I have many patients and friends who ask how to improve their body composition(less fat or more muscle), and inevitably the conversation moves to dinning. Going out to dinner has become a common pastime and a weekly occurrence. The individual looses control of the preparation of the food and seldom asks for nutritional information, since they're going out, one may figure "where's the fun in that?" The problem is that just an appetizer alone can account for all of your daily allowance of fat and calories as explained in this Good Morning America post. Add a few beers or glasses of wine at around 150 calories each and you can see even a modest meal turns into a  4000 calorie event. 
Convenient, but obese kids make obese adults.
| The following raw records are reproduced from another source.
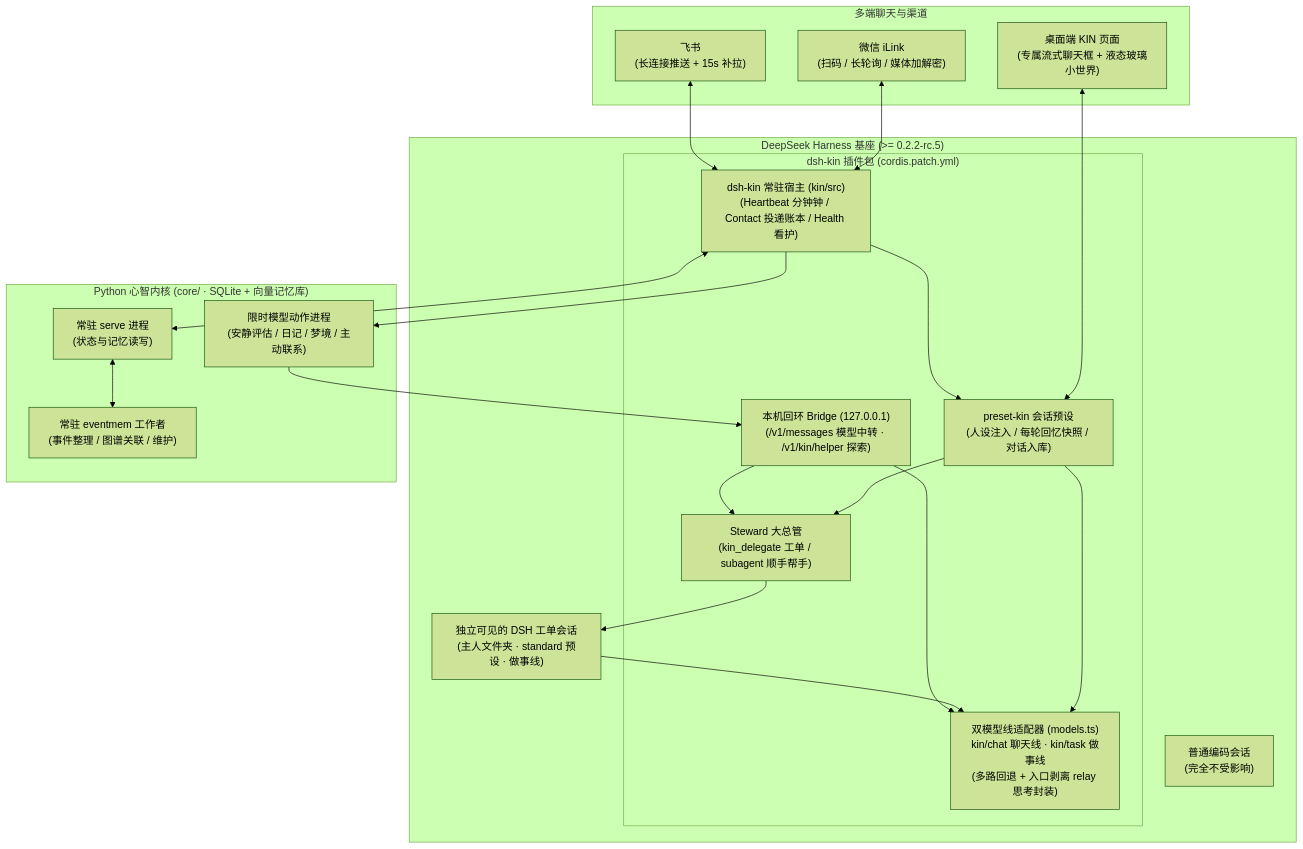
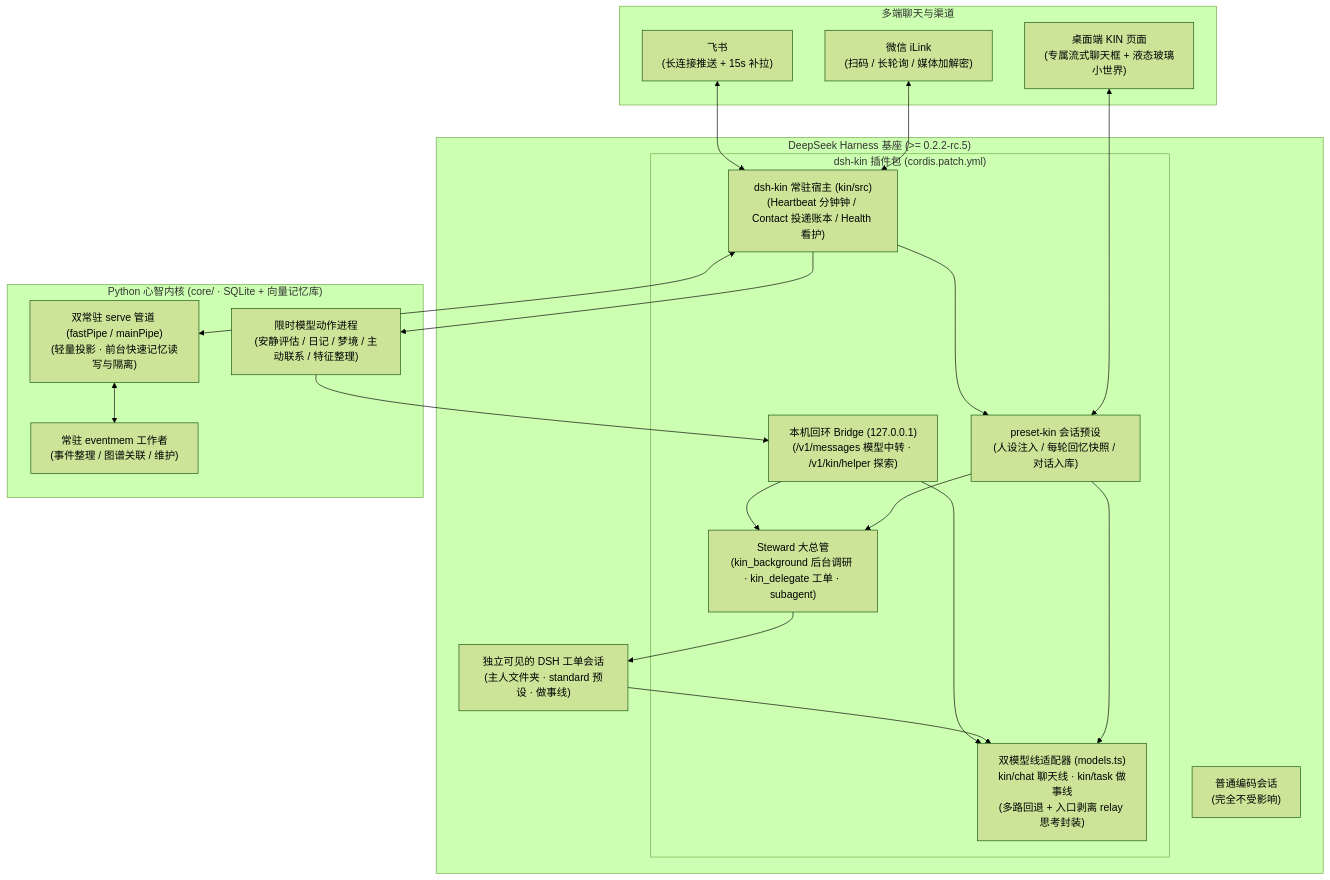
Before and after one commit to mycyg/kin-mind: the diagram in README.md, drawn with Mermaid (forest theme). The commit also changed other lines of this file and 10 other files, not shown here.

````diff
--- a/README.md
+++ b/README.md
@@ -104,41 +105,41 @@
 ```mermaid
 flowchart TB
   subgraph Channels["多端聊天与渠道"]
     UI["桌面端 KIN 页面<br/>(专属流式聊天框 + 液态玻璃小世界)"]
     WX["微信 iLink<br/>(扫码 / 长轮询 / 媒体加解密)"]
     FS["飞书<br/>(长连接推送 + 15s 补拉)"]
   end
 
   subgraph DSH["DeepSeek Harness 基座 (>= 0.2.2-rc.5)"]
     subgraph Plugin["dsh-kin 插件包 (cordis.patch.yml)"]
       Preset["preset-kin 会话预设<br/>(人设注入 / 每轮回忆快照 / 对话入库)"]
       Host["dsh-kin 常驻宿主 (kin/src)<br/>(Heartbeat 分钟钟 / Contact 投递账本 / Health 看护)"]
-      Steward["Steward 大总管<br/>(kin_delegate 工单 / subagent 顺手帮手)"]
+      Steward["Steward 大总管<br/>(kin_background 后台调研 · kin_delegate 工单 · subagent)"]
       Lanes["双模型线适配器 (models.ts)<br/>kin/chat 聊天线 · kin/task 做事线<br/>(多路回退 + 入口剥离 relay 思考封装)"]
       Bridge["本机回环 Bridge (127.0.0.1)<br/>(/v1/messages 模型中转 · /v1/kin/helper 探索)"]
     end
     Worker["独立可见的 DSH 工单会话<br/>(主人文件夹 · standard 预设 · 做事线)"]
     Coding["普通编码会话<br/>(完全不受影响)"]
   end
 
   subgraph Core["Python 心智内核 (core/ · SQLite + 向量记忆库)"]
-    Serve["常驻 serve 进程<br/>(状态与记忆读写)"]
-    Action["限时模型动作进程<br/>(安静评估 / 日记 / 梦境 / 主动联系)"]
+    Serve["双常驻 serve 管道 (fastPipe / mainPipe)<br/>(轻量投影 · 前台快速记忆读写与隔离)"]
+    Action["限时模型动作进程<br/>(安静评估 / 日记 / 梦境 / 主动联系 / 特征整理)"]
     EventMem["常驻 eventmem 工作者<br/>(事件整理 / 图谱关联 / 维护)"]
   end
 
   UI <--> Preset
   WX <--> Host
   FS <--> Host
   Host --> Preset
   Preset --> Lanes
   Preset --> Steward
   Steward --> Worker
   Worker --> Lanes
   Host <--> Serve
   Host --> Action
   Action --> Bridge
   Bridge --> Lanes
   Bridge --> Steward
   Serve <--> EventMem
 ```
````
The Good News? We're Not the Fattest Country Anymore!
Mexico has surpassed the U.S. as the fattest country in the world, perhaps due to the infiltration of Starbucks. All kidding aside, our super-sized portions and Mocha-chino Grande (600 calories) have consistently ranked us among the fattest in the world. A simple way to lose excess weight is to steer clear of drinking calories.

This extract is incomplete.